- Researchers at the University of Connecticut looked at how women at high risk for stroke perceive their risk by studying a group of predominately white, well-educated and high income women, ages 50 to 70, who had at least one stroke risk factor. They asked the women to answer a five-part questionnaire about stroke knowledge, risk perception, risk factors, access to health care and demographics.
Only seven of the 37 (18.9 percent) women with atrial fibrillation and 11 out of the 71 women with heart disease (15.5 percent) identified their health condition as a risk factor for stroke.
Only 63.9 percent of the women with atrial fibrillation reported taking warfarin or a blood thinner to reduce their stroke risk.

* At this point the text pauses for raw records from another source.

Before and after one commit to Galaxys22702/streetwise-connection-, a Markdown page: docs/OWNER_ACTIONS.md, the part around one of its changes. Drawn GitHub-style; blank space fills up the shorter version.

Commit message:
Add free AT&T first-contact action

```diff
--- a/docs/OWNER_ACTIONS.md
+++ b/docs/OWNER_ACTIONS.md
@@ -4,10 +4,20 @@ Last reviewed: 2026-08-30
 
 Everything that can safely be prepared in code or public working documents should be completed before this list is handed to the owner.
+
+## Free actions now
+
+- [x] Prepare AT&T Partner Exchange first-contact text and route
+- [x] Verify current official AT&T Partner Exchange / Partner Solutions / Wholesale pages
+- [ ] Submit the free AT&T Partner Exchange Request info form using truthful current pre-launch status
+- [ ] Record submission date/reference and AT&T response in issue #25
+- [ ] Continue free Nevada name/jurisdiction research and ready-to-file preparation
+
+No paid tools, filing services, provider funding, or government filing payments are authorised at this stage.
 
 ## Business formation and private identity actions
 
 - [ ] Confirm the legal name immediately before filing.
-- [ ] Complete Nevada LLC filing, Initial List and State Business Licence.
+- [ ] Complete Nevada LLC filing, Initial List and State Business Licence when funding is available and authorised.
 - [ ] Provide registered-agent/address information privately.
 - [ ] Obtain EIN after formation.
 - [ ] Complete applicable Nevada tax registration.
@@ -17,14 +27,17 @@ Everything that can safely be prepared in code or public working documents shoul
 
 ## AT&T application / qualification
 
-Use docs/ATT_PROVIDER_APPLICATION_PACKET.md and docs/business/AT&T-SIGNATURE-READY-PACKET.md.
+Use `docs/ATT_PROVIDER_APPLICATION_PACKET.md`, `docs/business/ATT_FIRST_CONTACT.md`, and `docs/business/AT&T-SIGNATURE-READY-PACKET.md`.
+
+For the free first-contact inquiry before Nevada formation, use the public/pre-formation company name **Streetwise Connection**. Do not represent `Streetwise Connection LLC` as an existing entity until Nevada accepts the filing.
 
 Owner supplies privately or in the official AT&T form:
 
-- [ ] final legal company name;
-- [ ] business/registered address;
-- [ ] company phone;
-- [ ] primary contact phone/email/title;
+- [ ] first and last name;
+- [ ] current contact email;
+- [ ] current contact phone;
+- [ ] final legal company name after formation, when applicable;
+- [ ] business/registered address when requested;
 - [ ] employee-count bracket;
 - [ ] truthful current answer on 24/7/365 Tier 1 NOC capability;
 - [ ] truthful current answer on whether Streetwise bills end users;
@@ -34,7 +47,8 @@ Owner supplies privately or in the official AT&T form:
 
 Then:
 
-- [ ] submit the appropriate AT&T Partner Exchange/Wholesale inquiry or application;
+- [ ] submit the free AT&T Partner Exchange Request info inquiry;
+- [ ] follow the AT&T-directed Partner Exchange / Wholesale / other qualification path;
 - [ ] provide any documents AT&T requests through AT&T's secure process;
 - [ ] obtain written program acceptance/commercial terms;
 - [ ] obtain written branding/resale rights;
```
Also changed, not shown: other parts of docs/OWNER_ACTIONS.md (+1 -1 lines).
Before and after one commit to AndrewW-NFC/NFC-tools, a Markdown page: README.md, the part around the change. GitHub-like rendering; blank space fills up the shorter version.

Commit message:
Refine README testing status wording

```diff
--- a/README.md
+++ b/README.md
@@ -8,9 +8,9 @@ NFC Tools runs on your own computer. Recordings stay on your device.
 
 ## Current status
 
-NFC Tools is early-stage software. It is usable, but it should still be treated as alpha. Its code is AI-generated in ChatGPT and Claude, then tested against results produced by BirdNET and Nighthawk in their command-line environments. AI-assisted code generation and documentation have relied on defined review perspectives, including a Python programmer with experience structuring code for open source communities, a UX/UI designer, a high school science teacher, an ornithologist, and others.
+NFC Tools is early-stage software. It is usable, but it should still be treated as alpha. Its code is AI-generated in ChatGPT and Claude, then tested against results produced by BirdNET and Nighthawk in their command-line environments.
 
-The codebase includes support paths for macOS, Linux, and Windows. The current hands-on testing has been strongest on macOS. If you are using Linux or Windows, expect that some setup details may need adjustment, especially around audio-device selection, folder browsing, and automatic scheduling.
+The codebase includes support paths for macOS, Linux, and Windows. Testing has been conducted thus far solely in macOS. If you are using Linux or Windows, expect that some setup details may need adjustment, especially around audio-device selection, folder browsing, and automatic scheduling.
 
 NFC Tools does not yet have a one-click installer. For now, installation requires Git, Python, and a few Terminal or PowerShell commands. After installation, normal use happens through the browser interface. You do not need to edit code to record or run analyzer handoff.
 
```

The researchers conclude that educational strategies must advocate for and target high-risk women.
Contact: Louise D. McCullough, The University of Connecticut Health Center, Farmington, Conn.; 860-679-3186; firstname.lastname@example.org.
- Current recommendations for stroke prevention during early pregnancy in women with a prior stroke history are based on limited evidence, with uncertainty involved in balancing the fetal risk of medication against the maternal risk of recurrent stroke. Researchers in this study sent a survey to 384 actively practicing U.S. members of the American Academy of Neurology Stroke and Vascular Neurology section asking what antithrombotic (or anti-clotting medication), if any, they would use during first trimester pregnancy in women with a prior history of stroke, either unrelated or related to a previous pregnancy.
Of the 230 responses, 75 percent used some form of antithrombotic therapy for women with a history of prior stroke not related to pregnancy and 88 percent used an antithrombotic for women with a history of prior stroke related to pregnancy.
About half chose aspirin and 7 percent chose low molecular weight heparin for stroke unrelated to pregnancy; while 41 percent chose aspirin and 25 percent chose low molecular weight heparin for stroke related to pregnancy.
The authors conclude that while most practitioners agree that women with a history of stroke should receive a medication to prevent stroke during the first trimester, they tend to disagree which drug or drugs to use. They recommend a national registry of maternal and fetal outcome data is needed to guide practitioners in this setting.
Contact: Ann K. Helms, M.D., Medical College of Wisconsin, Milwaukee, Wis.; (414)805-5223; email@example.com.
Funding sources and individual author disclosures can be found on the respective manuscripts.